### Exercise data
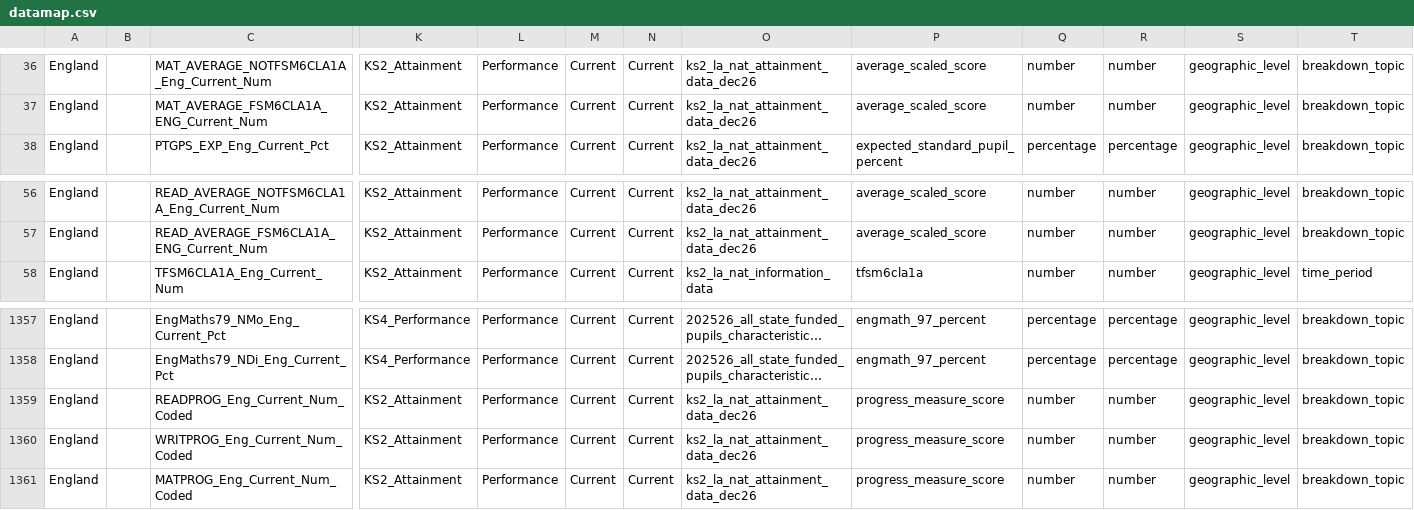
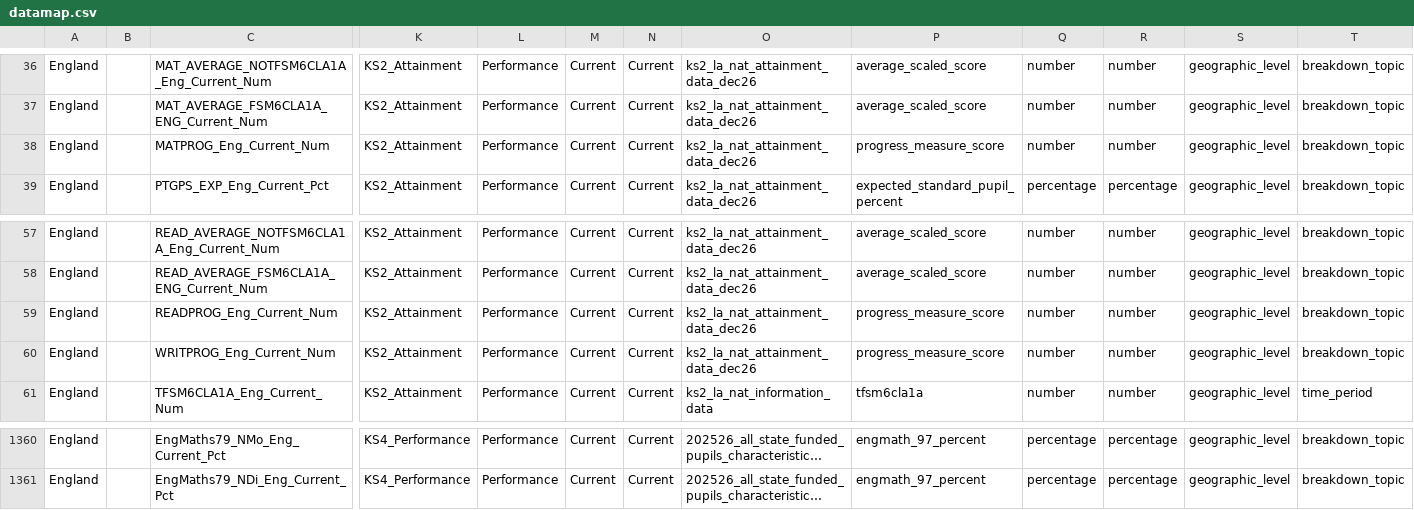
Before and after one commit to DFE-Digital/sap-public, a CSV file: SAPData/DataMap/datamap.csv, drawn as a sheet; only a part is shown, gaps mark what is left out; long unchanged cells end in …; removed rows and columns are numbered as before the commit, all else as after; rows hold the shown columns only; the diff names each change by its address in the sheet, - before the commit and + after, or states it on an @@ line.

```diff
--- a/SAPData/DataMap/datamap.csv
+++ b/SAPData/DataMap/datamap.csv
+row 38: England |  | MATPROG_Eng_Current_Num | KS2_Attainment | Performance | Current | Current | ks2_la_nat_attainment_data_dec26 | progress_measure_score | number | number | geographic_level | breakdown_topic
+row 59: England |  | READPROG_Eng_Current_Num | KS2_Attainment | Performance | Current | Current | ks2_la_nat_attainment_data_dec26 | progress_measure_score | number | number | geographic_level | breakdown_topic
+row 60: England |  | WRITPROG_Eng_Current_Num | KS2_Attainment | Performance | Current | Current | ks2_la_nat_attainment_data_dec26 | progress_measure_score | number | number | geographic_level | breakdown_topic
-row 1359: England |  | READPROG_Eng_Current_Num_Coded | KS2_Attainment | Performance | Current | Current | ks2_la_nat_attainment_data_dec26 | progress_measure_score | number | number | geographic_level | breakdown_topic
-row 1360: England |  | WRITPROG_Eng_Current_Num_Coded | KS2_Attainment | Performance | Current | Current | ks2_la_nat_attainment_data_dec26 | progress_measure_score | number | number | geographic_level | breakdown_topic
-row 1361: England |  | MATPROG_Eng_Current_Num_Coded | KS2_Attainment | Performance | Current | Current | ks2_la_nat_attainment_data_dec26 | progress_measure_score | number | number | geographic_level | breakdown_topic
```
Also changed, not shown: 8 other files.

==

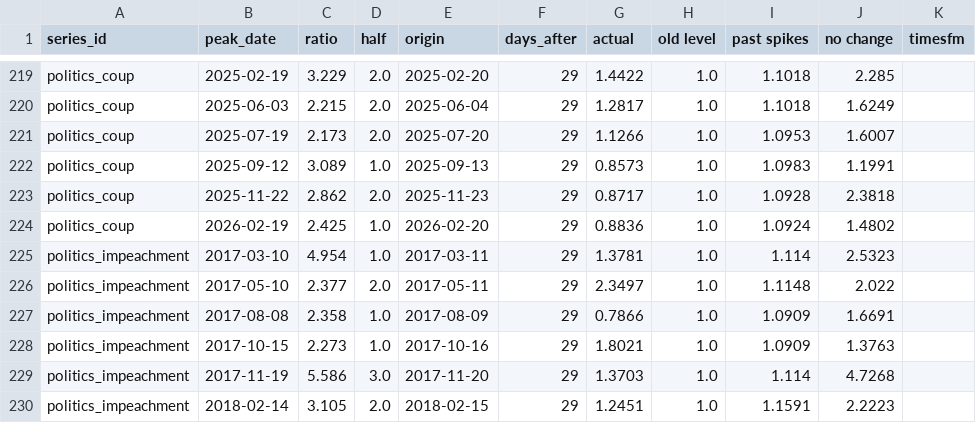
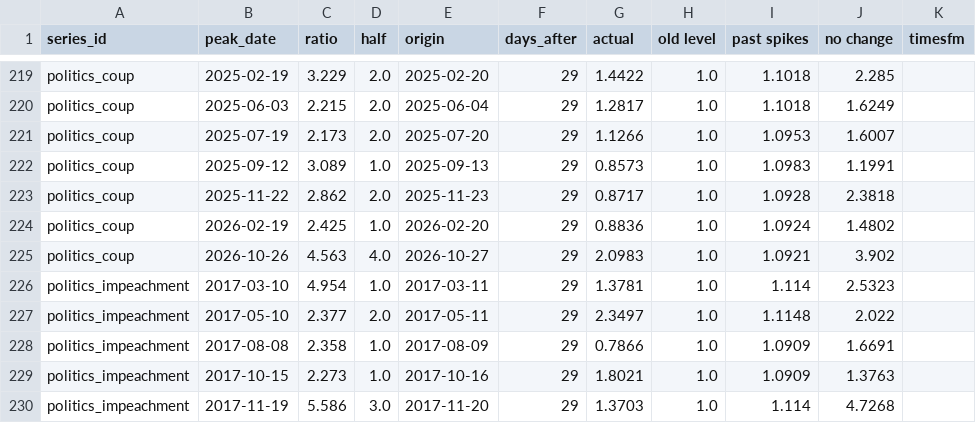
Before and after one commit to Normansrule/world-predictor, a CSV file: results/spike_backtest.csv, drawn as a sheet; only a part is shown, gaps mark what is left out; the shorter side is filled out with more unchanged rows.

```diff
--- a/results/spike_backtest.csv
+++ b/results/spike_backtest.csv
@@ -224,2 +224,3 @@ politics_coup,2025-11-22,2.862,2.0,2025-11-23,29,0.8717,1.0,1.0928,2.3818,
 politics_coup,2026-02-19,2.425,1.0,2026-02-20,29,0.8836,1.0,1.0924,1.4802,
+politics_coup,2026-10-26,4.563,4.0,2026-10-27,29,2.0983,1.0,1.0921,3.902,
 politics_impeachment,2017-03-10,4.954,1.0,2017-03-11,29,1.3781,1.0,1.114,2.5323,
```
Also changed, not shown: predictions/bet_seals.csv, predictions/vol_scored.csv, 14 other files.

...

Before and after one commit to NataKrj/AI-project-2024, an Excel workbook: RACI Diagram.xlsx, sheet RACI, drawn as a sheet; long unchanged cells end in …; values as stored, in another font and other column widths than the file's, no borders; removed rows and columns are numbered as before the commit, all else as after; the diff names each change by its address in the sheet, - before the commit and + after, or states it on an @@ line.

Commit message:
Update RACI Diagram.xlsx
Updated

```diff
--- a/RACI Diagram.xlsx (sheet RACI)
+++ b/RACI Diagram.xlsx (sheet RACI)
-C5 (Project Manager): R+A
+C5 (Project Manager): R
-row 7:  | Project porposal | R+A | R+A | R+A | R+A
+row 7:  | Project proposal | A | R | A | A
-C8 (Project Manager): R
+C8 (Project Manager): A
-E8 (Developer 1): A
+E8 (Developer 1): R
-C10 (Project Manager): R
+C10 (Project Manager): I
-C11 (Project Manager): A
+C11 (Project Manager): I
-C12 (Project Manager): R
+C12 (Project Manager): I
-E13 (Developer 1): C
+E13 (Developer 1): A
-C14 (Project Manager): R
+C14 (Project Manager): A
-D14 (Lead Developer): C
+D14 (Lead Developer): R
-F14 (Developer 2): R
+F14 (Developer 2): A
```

### What to produce
Lines holding the word "Developer" are the answer; copy every one from the records above.

### Expected output
-E8 (Developer 1): A
+E8 (Developer 1): R
-E13 (Developer 1): C
+E13 (Developer 1): A
-D14 (Lead Developer): C
+D14 (Lead Developer): R
-F14 (Developer 2): R
+F14 (Developer 2): A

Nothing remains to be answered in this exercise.